In an interview with New York Times opinion columnist Maureen Dowd, published Saturday, the Vermont senator ruled out supporting a party line infrastructure plan amounting to either $ 2 trillion or $ 3 trillion.
—Maureen Dowd (@maureendowd) July 10, 2021
They seemed to include broadband, climate, childcare, universal pre-K, paid family and medical leave, Medicare expansion and housing among others.
“Does anyone deny that our childcare system, for example, is a disaster?” Sanders told Dowd. “Does anyone deny that pre-K is also totally inadequate? Does anyone deny that there is something absurd that our young people can not afford to go to college or leave school deep in debt? Does anyone deny that our physical infrastructure is collapsing? “
Sander’s remarks could potentially create a showdown with Sen. Joe Manchin of West Virginia as Democrats move forward with a reconciliation spending package. Reconciliation is a legislative tactic Democrats are ready to use and circumvent Republicans because only a simple majority is needed for certain bills.
The party has a narrow majority in Parliament and a 50-50 Senate that relies on a draw from Vice President Kamala Harris.
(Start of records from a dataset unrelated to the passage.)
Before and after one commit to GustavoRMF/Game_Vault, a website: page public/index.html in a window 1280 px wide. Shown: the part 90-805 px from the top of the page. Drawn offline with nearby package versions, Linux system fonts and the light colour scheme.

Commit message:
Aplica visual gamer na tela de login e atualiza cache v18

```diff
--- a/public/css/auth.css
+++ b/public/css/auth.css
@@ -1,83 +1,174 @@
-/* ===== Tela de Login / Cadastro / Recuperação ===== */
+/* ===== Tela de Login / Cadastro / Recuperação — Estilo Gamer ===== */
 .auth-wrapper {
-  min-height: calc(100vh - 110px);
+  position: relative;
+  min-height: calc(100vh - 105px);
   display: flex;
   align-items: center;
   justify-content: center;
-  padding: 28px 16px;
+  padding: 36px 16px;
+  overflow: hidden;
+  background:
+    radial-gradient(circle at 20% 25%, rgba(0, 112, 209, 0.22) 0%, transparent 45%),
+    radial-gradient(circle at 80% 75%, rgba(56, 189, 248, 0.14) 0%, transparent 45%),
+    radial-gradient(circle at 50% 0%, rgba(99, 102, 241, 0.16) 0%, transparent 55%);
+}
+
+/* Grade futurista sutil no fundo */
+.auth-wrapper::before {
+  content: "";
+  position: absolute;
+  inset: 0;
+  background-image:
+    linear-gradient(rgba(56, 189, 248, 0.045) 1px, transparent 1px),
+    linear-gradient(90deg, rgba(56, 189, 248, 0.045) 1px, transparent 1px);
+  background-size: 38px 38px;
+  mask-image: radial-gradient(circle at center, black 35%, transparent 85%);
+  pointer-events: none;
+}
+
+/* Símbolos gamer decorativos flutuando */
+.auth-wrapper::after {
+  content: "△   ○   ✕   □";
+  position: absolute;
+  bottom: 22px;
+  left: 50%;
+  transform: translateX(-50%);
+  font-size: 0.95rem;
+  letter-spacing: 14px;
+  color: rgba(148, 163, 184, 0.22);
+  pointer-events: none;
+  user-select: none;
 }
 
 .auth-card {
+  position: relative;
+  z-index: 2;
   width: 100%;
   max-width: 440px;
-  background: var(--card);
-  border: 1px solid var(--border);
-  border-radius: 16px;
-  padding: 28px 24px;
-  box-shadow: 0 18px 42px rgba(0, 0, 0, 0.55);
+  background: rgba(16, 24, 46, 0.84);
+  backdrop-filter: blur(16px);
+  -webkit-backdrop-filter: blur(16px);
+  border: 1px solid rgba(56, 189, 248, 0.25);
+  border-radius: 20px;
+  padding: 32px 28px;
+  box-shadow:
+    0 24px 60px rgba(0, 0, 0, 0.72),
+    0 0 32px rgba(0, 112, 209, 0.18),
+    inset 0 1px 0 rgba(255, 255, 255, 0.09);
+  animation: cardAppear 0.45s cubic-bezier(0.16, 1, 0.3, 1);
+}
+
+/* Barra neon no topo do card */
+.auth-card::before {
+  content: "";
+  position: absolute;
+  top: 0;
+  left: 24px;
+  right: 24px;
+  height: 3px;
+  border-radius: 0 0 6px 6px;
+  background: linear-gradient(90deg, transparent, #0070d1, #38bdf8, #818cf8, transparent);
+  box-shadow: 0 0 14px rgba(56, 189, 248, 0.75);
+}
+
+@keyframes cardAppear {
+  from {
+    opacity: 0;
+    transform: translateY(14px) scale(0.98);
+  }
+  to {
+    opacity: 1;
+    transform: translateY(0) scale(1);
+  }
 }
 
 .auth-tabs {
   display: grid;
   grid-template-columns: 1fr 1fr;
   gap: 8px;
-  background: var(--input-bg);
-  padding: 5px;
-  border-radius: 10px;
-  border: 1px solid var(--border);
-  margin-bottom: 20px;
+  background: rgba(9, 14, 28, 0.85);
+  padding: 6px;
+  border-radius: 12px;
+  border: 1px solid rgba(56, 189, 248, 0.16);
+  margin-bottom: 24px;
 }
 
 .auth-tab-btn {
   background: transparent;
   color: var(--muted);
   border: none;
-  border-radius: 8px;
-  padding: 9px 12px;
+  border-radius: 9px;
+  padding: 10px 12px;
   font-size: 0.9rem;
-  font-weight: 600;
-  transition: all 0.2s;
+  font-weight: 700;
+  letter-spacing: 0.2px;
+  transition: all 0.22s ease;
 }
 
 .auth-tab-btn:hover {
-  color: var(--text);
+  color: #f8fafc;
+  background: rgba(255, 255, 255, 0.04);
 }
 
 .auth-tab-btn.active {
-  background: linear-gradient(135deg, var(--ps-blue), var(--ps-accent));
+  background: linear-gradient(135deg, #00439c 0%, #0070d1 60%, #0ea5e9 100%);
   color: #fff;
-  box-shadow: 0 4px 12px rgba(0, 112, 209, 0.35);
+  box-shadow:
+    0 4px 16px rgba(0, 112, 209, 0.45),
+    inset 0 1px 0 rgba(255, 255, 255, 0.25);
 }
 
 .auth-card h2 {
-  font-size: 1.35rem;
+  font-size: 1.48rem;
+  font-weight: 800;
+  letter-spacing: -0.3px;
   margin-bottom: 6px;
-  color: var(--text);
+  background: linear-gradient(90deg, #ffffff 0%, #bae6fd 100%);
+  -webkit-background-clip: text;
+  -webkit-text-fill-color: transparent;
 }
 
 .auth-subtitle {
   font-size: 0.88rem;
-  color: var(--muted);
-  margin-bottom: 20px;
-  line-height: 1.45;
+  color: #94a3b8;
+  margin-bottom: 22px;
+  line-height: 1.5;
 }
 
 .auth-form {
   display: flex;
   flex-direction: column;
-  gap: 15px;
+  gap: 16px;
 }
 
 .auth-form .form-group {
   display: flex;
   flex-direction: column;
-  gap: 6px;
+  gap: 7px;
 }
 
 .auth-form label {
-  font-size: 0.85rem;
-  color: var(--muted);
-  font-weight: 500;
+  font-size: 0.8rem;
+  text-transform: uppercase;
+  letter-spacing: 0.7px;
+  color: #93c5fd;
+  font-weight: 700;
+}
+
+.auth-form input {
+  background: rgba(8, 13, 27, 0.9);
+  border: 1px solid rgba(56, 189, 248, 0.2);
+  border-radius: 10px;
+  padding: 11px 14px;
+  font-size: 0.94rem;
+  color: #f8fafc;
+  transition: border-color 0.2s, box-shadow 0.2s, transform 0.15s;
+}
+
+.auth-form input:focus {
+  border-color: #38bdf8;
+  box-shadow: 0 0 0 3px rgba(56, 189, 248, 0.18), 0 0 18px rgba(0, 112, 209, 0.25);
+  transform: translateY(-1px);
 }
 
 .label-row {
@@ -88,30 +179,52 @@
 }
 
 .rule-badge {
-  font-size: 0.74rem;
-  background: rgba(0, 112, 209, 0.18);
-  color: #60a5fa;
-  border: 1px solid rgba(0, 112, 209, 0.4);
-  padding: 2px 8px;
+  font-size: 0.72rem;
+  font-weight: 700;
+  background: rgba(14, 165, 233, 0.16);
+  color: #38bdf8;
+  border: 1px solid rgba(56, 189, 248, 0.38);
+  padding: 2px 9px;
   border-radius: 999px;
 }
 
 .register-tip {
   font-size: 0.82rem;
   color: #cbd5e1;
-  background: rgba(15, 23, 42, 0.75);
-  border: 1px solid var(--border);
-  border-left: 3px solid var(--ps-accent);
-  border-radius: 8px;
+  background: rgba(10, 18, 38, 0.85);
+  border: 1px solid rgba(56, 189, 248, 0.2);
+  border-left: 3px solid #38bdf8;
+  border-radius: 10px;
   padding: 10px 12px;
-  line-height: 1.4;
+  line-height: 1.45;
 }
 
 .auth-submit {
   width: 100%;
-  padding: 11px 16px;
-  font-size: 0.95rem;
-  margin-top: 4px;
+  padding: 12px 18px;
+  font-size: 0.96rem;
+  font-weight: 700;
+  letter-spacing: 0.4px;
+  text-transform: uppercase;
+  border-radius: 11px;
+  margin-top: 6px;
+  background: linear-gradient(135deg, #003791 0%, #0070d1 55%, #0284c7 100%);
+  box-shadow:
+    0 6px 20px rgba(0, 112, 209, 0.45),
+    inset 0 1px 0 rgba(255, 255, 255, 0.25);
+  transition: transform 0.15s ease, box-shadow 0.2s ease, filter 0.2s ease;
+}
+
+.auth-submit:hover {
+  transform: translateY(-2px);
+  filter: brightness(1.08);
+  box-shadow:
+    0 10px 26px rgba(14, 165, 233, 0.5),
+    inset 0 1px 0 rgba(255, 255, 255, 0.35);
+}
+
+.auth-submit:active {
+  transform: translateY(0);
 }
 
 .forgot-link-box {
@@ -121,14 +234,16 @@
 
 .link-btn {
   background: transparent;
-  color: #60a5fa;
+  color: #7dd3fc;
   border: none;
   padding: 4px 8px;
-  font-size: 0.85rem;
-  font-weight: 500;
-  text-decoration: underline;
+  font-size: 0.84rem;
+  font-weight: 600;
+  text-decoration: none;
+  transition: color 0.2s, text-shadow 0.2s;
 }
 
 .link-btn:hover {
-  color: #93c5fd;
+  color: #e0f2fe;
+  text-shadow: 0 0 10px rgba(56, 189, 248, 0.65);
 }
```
Every Senate Democrat must be on board as a result otherwise the package fails.
Manchin has made it clear that he favors a party line package that is fully paid with tax increases and does not grow government debt. He previously suggested a price tag of $ 2 trillion.
“I have agreed that it can be done. I just have not agreed the amount,” he told MSNBC late last month. “I have not seen everything everyone wants to put in the bill.”
As chairman of the Senate Budget Committee, Sanders has a huge influence on reconciliation, as the panel helps set the overall level of spending. Senate Democrats weigh up to $ 6 trillion in spending aimed at revising the economy with new initiatives in child care, higher education, monthly cash payments to families and clean energy programs.
Manchin, along with a few other Senate Democrats like Sen. Mark Warner of Virginia, has already failed to support $ 6 trillion in spending, making cuts likely.
President Joe Biden has already signed a $ 1 trillion infrastructure deal with a key group of lawmakers focused on roads, bridges and highways. But House Speaker Nancy Pelosi has dug into not adhering to the plan until the Senate also approves a separate reconciliation package that includes measures that are unlikely to draw Republican support.
It is unclear whether that will eventually pass, as Senate Minority Leader Mitch McConnell has not thrown his support behind it yet. So far, Senate Majority Leader Chuck Schumer has told Democrats to gear up for potentially long days ahead to begin the reconciliation process before the August deadline next month.
“Be aware that time is of the essence and we have a lot of work to do,” Schumer wrote Friday in a letter to Senate Democrats. “Senators should be prepared for the possibility of working long nights, weekends and staying in Washington into the previously scheduled state work period in August.”